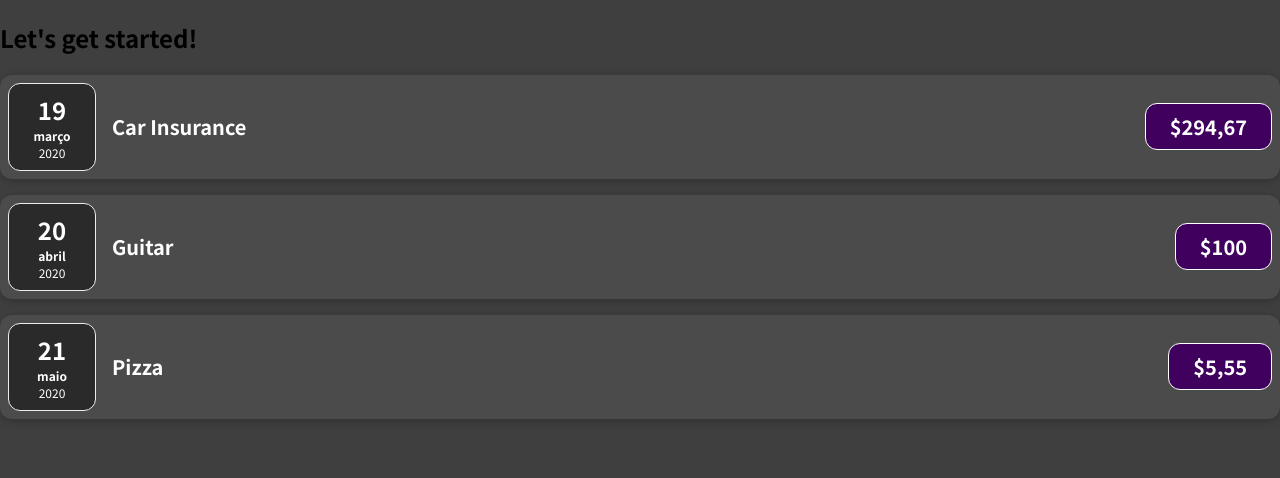
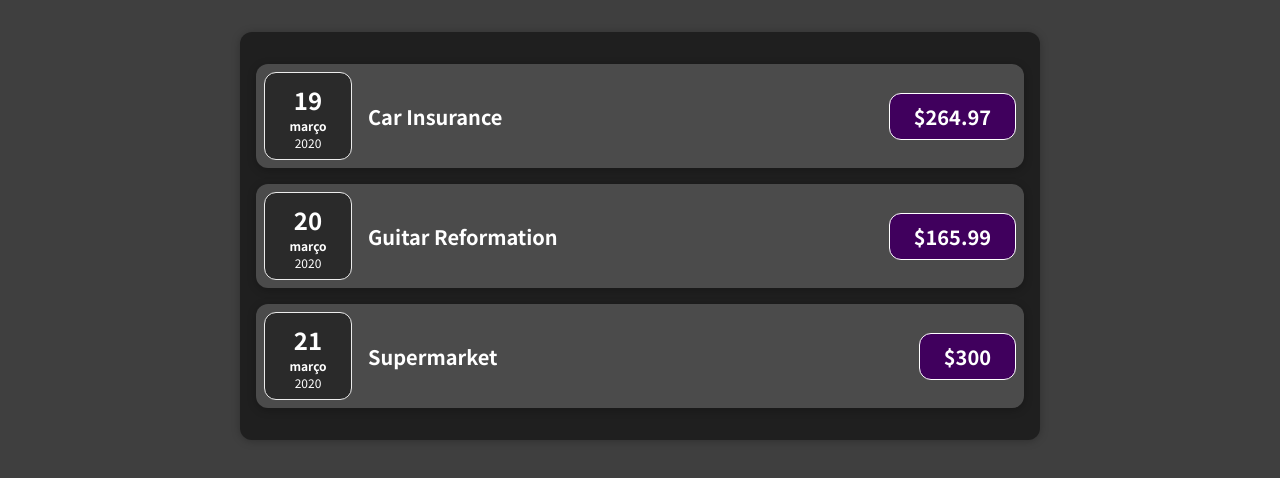
Before and after one commit to douggo/React-The-Complete-Guide, a React (Create React App) app: page / in a window 1280 px wide. Shown: the top 478 px of the page. Built offline with nearby package versions, Linux system fonts and the light colour scheme.

Commit message:
builind a component to store all expenses

```diff
--- a/src/App.js
+++ b/src/App.js
@@ -1,12 +1,26 @@
-import ExpenseItem from "./components/ExpenseItem";
+import ExpenseList from "./components/ExpenseList";
 
 function App() {
+  const expenses = [
+    {
+      description : 'Car Insurance',
+      date        : new Date(2020, 2, 19),
+      value       : 264.97
+    },
+    {
+      description : 'Guitar Reformation',
+      date        : new Date(2020, 2, 20),
+      value       : 165.99
+    },
+    {
+      description : 'Supermarket',
+      date        : new Date(2020, 2, 21),
+      value       : 300.00
+    }
+  ];
   return (
     <div>
-      <h2>Let's get started!</h2>
-      <ExpenseItem date={new Date(2020, 2, 19)} description='Car Insurance' value='294,67' />
-      <ExpenseItem date={new Date(2020, 3, 20)} description='Guitar' value='100' />
-      <ExpenseItem date={new Date(2020, 4, 21)} description='Pizza' value='5,55' />
+      <ExpenseList expenses={expenses} />
     </div>
   );
 }
--- /dev/null
+++ b/src/components/ExpenseList.css
@@ -0,0 +1,9 @@
+.expenses {
+  padding: 1rem;
+  background-color: rgb(31, 31, 31);
+  margin: 2rem auto;
+  width: 50rem;
+  max-width: 95%;
+  border-radius: 12px;
+  box-shadow: 0 1px 8px rgba(0, 0, 0, 0.25);
+}
--- /dev/null
+++ b/src/components/ExpenseList.js
@@ -0,0 +1,18 @@
+import React from "react";
+import ExpenseItem from "./ExpenseItem";
+import './ExpenseList.css';
+
+function ExpenseList(props) {
+  return (
+    <div className='expenses'>
+      {
+        props.expenses.map(expense => {
+          return <ExpenseItem description={expense.description} date={expense.date} value={expense.value} />
+        })
+      }
+    </div>
+  );
+
+}
+
+export default ExpenseList;
```
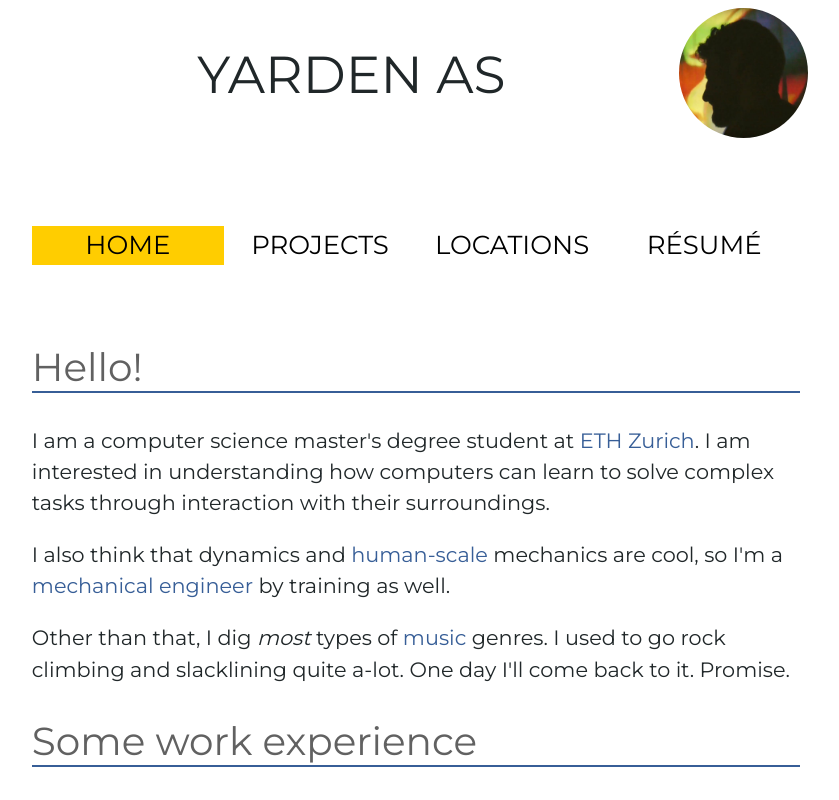
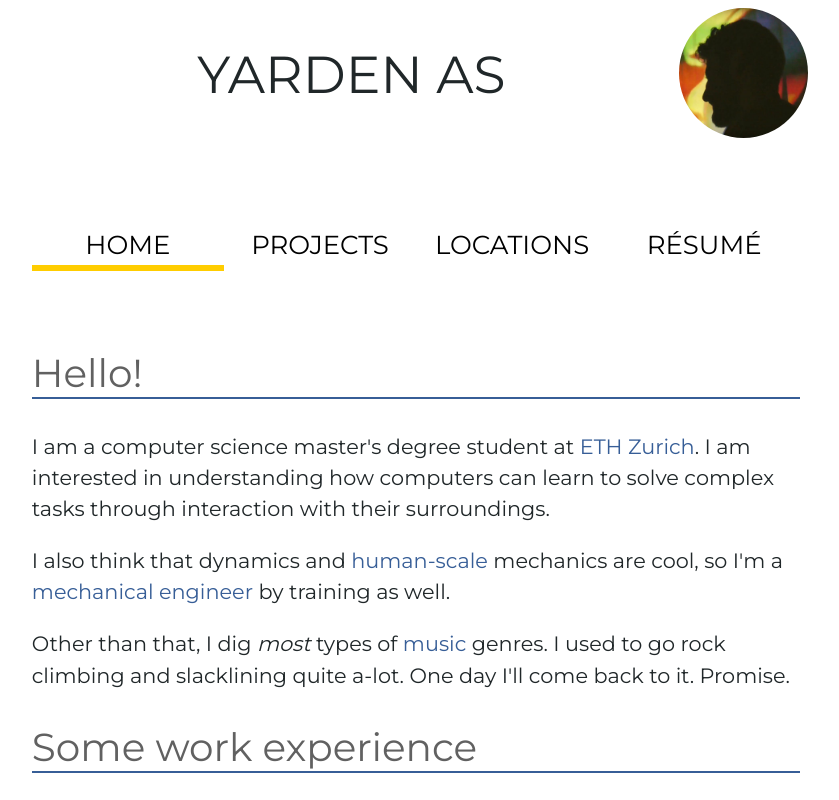
Before and after one commit to yardenas/yardenas.com, a Vue app: page / in a window 1280 px wide. Shown: the top 800 px of the page, without its empty margins (224-1063 px from the left). Built offline with nearby package versions, Linux system fonts and the light colour scheme.

Commit message:
Line below

```diff
--- a/src/App.vue
+++ b/src/App.vue
@@ -17,37 +17,33 @@
     <nav class="top-bar-nav">
       <ul>
         <li
-          v-bind:style="styles.home"
           @mouseout="onMouseOut('home')"
           @mouseover="onMouseOver('home')"
           @click="onMouseClick('home')"
         >
           <router-link to="/" class="top-bar-link">
-            <span>Home</span>
+            <span v-bind:style="styles.home">Home</span>
           </router-link>
         </li>
         <li
-          v-bind:style="styles.projects"
           @mouseout="onMouseOut('projects')"
           @mouseover="onMouseOver('projects')"
           @click="onMouseClick('projects')"
         >
           <router-link to="/projects" class="top-bar-link">
-            <span>Projects</span>
+            <span v-bind:style="styles.projects">Projects</span>
           </router-link>
         </li>
         <li
-          v-bind:style="styles.places"
           @mouseout="onMouseOut('places')"
           @mouseover="onMouseOver('places')"
           @click="onMouseClick('places')"
         >
           <router-link to="/places" class="top-bar-link">
-            <span>Locations</span>
+            <span v-bind:style="styles.places">Locations</span>
           </router-link>
         </li>
         <li
-          v-bind:style="styles.resume"
           @mouseout="onMouseOut('resume')"
           @mouseover="onMouseOver('resume')"
         >
@@ -57,7 +53,7 @@
             rel="noopener noreferrer"
             class="top-bar-link"
           >
-            <span>R&eacute;sum&eacute;</span>
+            <span v-bind:style="styles.resume">R&eacute;sum&eacute;</span>
           </a>
         </li>
       </ul>
@@ -83,17 +79,19 @@ export default {
       activePage: currentPage,
       styles: {
         home: {
-          backgroundColor: currentPage === 'home' ? COOL_YELLOW : TRANSPARENT
+          'border-bottom-color':
+            currentPage === 'home' ? COOL_YELLOW : TRANSPARENT
         },
         projects: {
-          backgroundColor:
+          'border-bottom-color':
             currentPage === 'projects' ? COOL_YELLOW : TRANSPARENT
         },
         places: {
-          backgroundColor: currentPage === 'places' ? COOL_YELLOW : TRANSPARENT
+          'border-bottom-color':
+            currentPage === 'places' ? COOL_YELLOW : TRANSPARENT
         },
         resume: {
-          backgroundColor: TRANSPARENT
+          'border-bottom-color': TRANSPARENT
         }
       }
     }
@@ -101,27 +99,31 @@ export default {
   methods: {
     onMouseOut (name) {
       if (name !== this.activePage) {
-        this.styles[name].backgroundColor = TRANSPARENT
+        this.styles[name]['border-bottom-color'] = TRANSPARENT
       }
       this.incrementPtr()
-      if (COLORS[this.ptr] === this.styles[this.activePage].backgroundColor) {
+      if (
+        COLORS[this.ptr] === this.styles[this.activePage]['border-bottom-color']
+      ) {
         this.incrementPtr()
       }
     },
     onMouseOver (name) {
+      console.log('rrrrrrrr', this.styles[name]['border-bottom-color'])
       if (name !== this.activePage) {
-        this.styles[name].backgroundColor = COLORS[this.ptr]
+        this.styles[name]['border-bottom-color'] = COLORS[this.ptr]
       }
+      console.log('sssslsls', this.styles[name]['border-bottom-color'])
     },
     onMouseClick (name) {
       if (name !== this.activePage) {
-        this.styles[this.activePage].backgroundColor = TRANSPARENT
+        this.styles[this.activePage]['border-bottom-color'] = TRANSPARENT
       }
       this.activePage = name
     },
     onNameMouseClick () {
       this.onMouseClick('home')
-      this.styles.home.backgroundColor = COLORS[this.ptr]
+      this.styles.home['border-bottom-color'] = COLORS[this.ptr]
     },
     incrementPtr () {
       this.ptr = (this.ptr + 1) % COLORS.length
--- a/src/assets/styles/style.css
+++ b/src/assets/styles/style.css
@@ -173,6 +173,11 @@ nav span {
     color: black;
 }
 
+nav span {
+    border-bottom: 0.5rem solid;
+    border-bottom-color: lightcoral;
+}
+
 @media screen and (max-width: 540px) {
     nav a,
     nav span {
```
□ □ □ □ □ □ □
Aim of the exercise:
Above are records; say how many of their lines contain the word "nearby", giving only the number.

Problem solution:
2